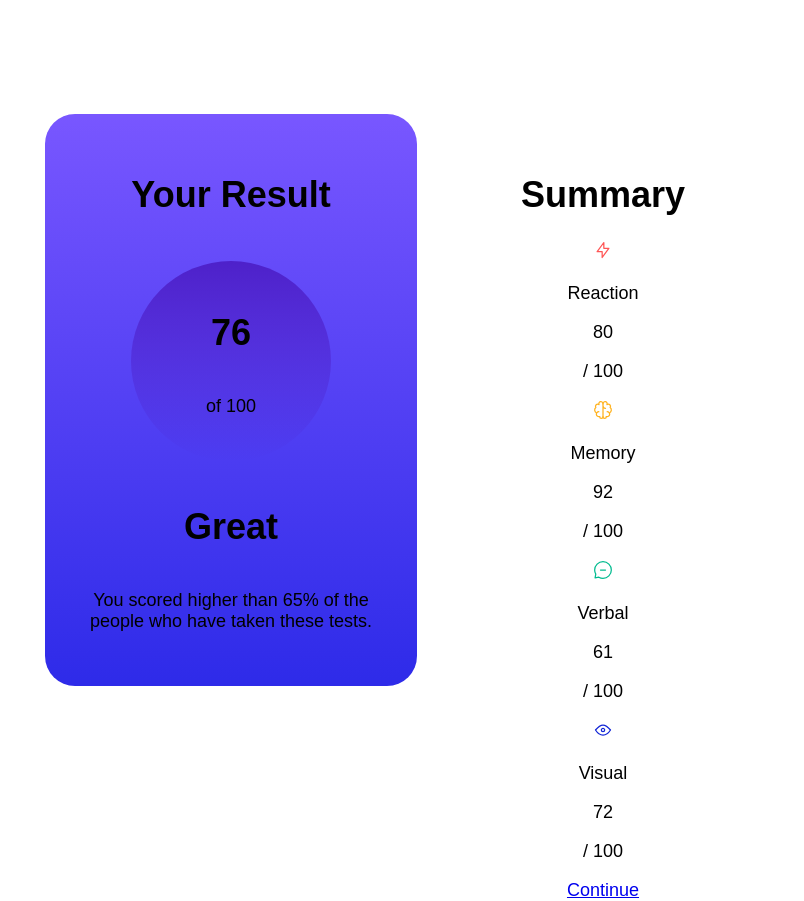
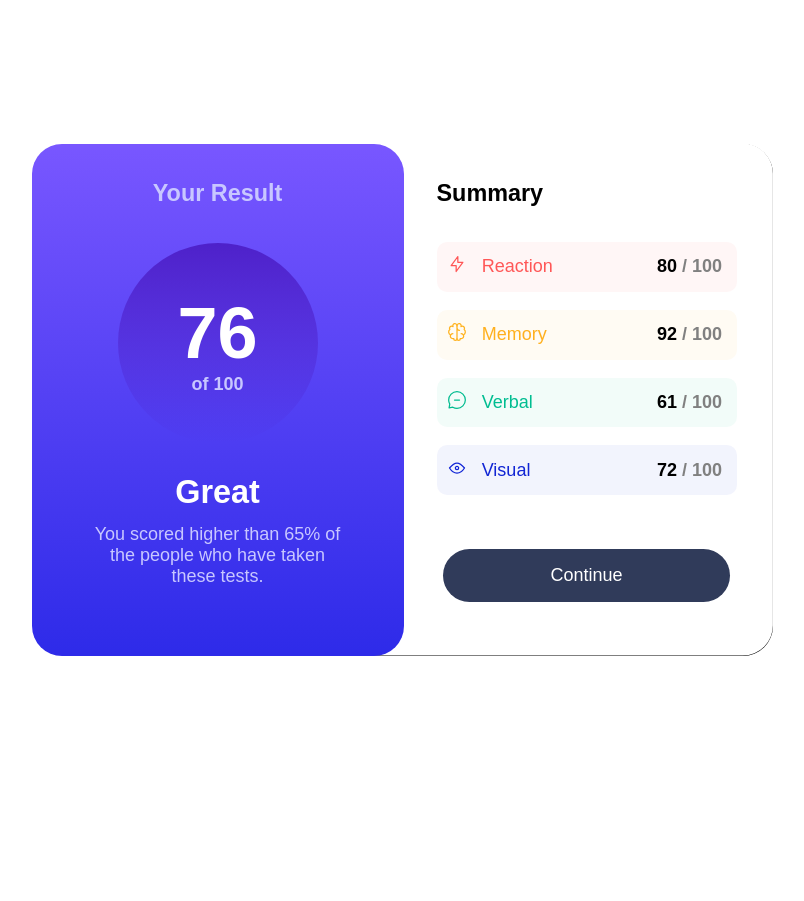
Before and after one commit to DuraBull/Results-Summary-Component-Challenge, a plain HTML site: page index.html in a window 1280 px wide. Shown: the whole page, without its empty margins (223-1027 px from the left). After the commit the page ends 800 px from the top, so only its background shows below. Drawn offline with Linux system fonts and the light colour scheme.

Commit message:
Desktop layout

```diff
--- a/index.html
+++ b/index.html
@@ -26,45 +26,60 @@
         <div class="col summary">
           <h1 class="heading">Summary</h1>
           <div class="chart">
+            <div class="chart-item">
               <div class="reaction">
+                <div class="left">
                   <span class="icon"
                     ><img src="/assets/images/icon-reaction.svg" alt=""
                   /></span>
                   <span class="category"><p>Reaction</p></span>
+                </div>
                 <span class="score"
-                ><p>80</p>
-                <span class="hundred"><p>/ 100</p></span></span
-              >
+                  ><p>80 <span class="hundred">/ 100</span></p>
+                </span>
               </div>
+            </div>
+            <div class="chart-item">
               <div class="memory">
+                <div class="left">
                   <span class="icon"
                     ><img src="/assets/images/icon-memory.svg" alt=""
                   /></span>
                   <span class="category"><p>Memory</p></span>
+                </div>
                 <span class="score"
-                ><p>92</p>
-                <span class="hundred"><p>/ 100</p></span></span
+                  ><p>92
+                  <span class="hundred">/ 100</span></p></span
                 >
               </div>
+            </div>
+            <div class="chart-item">
               <div class="verbal">
+                <div class="left">
                   <span class="icon"
                     ><img src="/assets/images/icon-verbal.svg" alt=""
                   /></span>
                   <span class="category"><p>Verbal</p></span>
+                </div>
                 <span class="score"
-                ><p>61</p>
-                <span class="hundred"><p>/ 100</p></span></span
+                  ><p>61
+                  <span class="hundred"> / 100</span></p></span
                 >
               </div>
+            </div>
+            <div class="chart-item">
               <div class="visual">
+                <div class="left">
                   <span class="icon"
                     ><img src="/assets/images/icon-visual.svg" alt=""
                   /></span>
                   <span class="category"><p>Visual</p></span>
+                </div>
                 <span class="score"
-                ><p>72</p>
-                <span class="hundred"><p>/ 100</p></span></span
+                  ><p>72
+                  <span class="hundred">/ 100</span></p></span
                 >
+              </div>
             </div>
           </div>
           <a href="#" class="btn">Continue</a>
--- a/sass/abstracts/_colors.sass
+++ b/sass/abstracts/_colors.sass
@@ -1,9 +1,13 @@
 
 // PRIMARY
 $light-red: hsl(0, 100%, 67%)
+$light-red-bg: hsla(0, 100%, 67%, .05)
 $orangey-yellow: hsl(39, 100%, 56%)
+$orangey-yellow-bg: hsla(39, 100%, 56%, .05)
 $green-teal: hsl(166, 100%, 37%)
+$green-teal-bg: hsla(166, 100%, 37%, .05)
 $cobalt-blue: hsl(234, 85%, 45%)
+$cobalt-blue-bg: hsla(234, 85%, 45%, .05)
 
 // GRADIENTS
 $light-slate-blue: hsl(252, 100%, 67%)
--- a/sass/base/_base.sass
+++ b/sass/base/_base.sass
@@ -1,5 +1,4 @@
 body
-    max-width: 1440px
     width: 100%
     height: 100vh
     display: flex
--- /dev/null
+++ b/sass/components/_button.sass
@@ -0,0 +1,11 @@
+
+.btn
+    text-decoration: none
+    color: white
+    border-radius: 30px
+    width: 85%
+    background: $dark-gray-blue
+    padding: .9em
+
+    &:hover
+        background: linear-gradient($light-slate-blue, $light-royal-blue)
--- a/sass/layout/_grid.sass
+++ b/sass/layout/_grid.sass
@@ -1,10 +1,16 @@
 .content-wrapper
     display: flex
+    width: 100%
 
 .col
     display: flex
     flex-direction: column
     text-align: center
+    align-items: center
     width: 300px
-    height: 500px
+    height: 440px
     padding: 2em
+
+    .heading
+        font-size: 1.3em
+        margin: 0
--- a/sass/layout/_result.sass
+++ b/sass/layout/_result.sass
@@ -1,15 +1,30 @@
 .result
-    display: flex
-    justify-content: center
+    position: relative
+    z-index: 1
+    color: $light-lavender
     background: linear-gradient($light-slate-blue, $light-royal-blue)
     border-radius: 30px
+    p
+        margin: 0
+        width: 85%
+    .compliment
+        color: $white
+        font-size: 1.8em
+        margin: .4em 0
 
 .out-of-100
     display: flex
     flex-direction: column
     justify-content: center
-    margin: auto
+    align-items: center
     background: linear-gradient($violet-blue, $persian-blue)
     border-radius: 100%
     width: 200px
-    height: 200px
+    aspect-ratio: 1/1
+    margin: 2em 0 1em 0
+    h1
+        color: $white
+        font-size: 4em
+        margin: 0
+    p
+        font-weight: $font-bold
--- /dev/null
+++ b/sass/layout/_summary.sass
@@ -0,0 +1,67 @@
+.summary
+    display: flex
+    position: relative
+    left: -30px
+    border-top-right-radius: 30px
+    border-bottom-right-radius: 30px
+    box-shadow: -.1px -.5px 0px black inset
+    padding-left: 3.5em
+    .heading
+        align-self: start
+        padding-bottom: 1.5em
+    .btn
+            margin: auto 0
+
+
+.chart
+    width: 100%
+    display: flex
+    flex-direction: column
+    gap: 1em
+
+.chart-item
+    p
+        margin: .8em
+    &:last-of-type
+        margin-bottom: 2em
+
+
+.reaction, .memory, .verbal, .visual
+    border-radius: 10px
+    display: flex
+    flex-direction: row
+    align-items: center
+    justify-content: space-between
+    width: 100%
+
+    .left
+        display: flex
+        align-items: center
+        margin-left: .6em
+        .icon
+            height: 100%
+
+    .score
+        font-weight: $font-bold
+        color: black
+        display: flex
+        align-items: center
+    .hundred
+        color: gray
+
+
+.reaction
+    color: $light-red
+    background: $light-red-bg
+
+.memory
+    color: $orangey-yellow
+    background: $orangey-yellow-bg
+
+.verbal
+    color: $green-teal
+    background: $green-teal-bg
+
+.visual
+    color: $cobalt-blue
+    background: $cobalt-blue-bg
--- a/sass/main.sass
+++ b/sass/main.sass
@@ -16,6 +16,8 @@
 // 4. Layout
 @import layout/grid
 @import layout/result
+@import layout/summary
 
 
 // 5. Components
+@import components/button
```
Also changed, not shown: css/main.css, 1 other file. Lines whose indentation alone changed are shown as unchanged.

▸ **TO DO**: For this listing, copy out every line that includes the word "height".

▸ **YOUR SOLUTION**:
     height: 100vh
-    height: 500px
+    height: 440px
-    height: 200px
+            height: 100%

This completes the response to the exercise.